Emotional abuse is often overlooked, as it does not have proof like bruises or scars. However, emotional abuse is the most common type of abuse. It can occur in any type of relationship, between husband and wife, parent and child, boyfriend and girlfriend, and even between supposed friends.
Name-calling is the most obvious form of emotional abuse. This is not the occasional outburst that one later feels bad about. The name-calling is constant and is repeated even when the other person is doing their best to please.
Emotional abuse is prevalent among relationships and is not a random act, because it takes really knowing a person for the perpetrator to be able to conduct the abuse. An emotional abuser knows your fears and doubts and can play on those. For example, if you have a fear of a particular place or thing, the abuser will constantly throw it in your face and make you feel bad and humiliated.
Parents that use emotional abuse against their children as a control mechanism risk delayed development socially and mentally. Parents tend to abuse their children in this way intentionally sometimes out of malice, but it more commonly stems from a lack of confidence in traditional parenting skills. Examples of parental emotional abuse include teasing, constant criticism, name-calling, invalidation and abandonment.

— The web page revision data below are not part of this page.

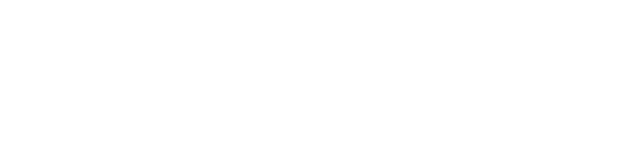
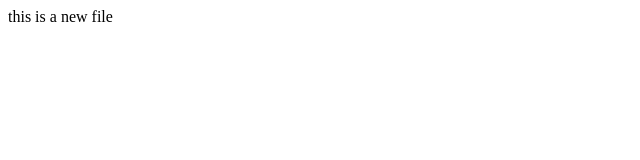
Before and after one commit to chetankhanna03/Visionary, a plain HTML site: page index.html in a window 1280 px wide. Shown: the whole page, without its empty margins (0-640 px from the left). Drawn offline with Linux system fonts and the light colour scheme.

Commit message:
new file new text

```diff
--- a/index.html
+++ b/index.html
@@ -6,6 +6,6 @@
     <title>Document</title>
 </head>
 <body>
-
+    this is a new file
 </body>
 </html>
```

Your emotional abuser likely makes you afraid to seek for help and may even make you feel like they are not the problem. Any form of abuse, whether physical or non-physical is not okay and it is never the victimâ€™s fault. If you do not have the courage to access professional help, at least confide in a friend or family member who can seek help for you.
If you suspect a friend or a family member is in an abusive relationship, reach out to him immediately. Do not be aggressive, or else he might shut down. Listen and offer support.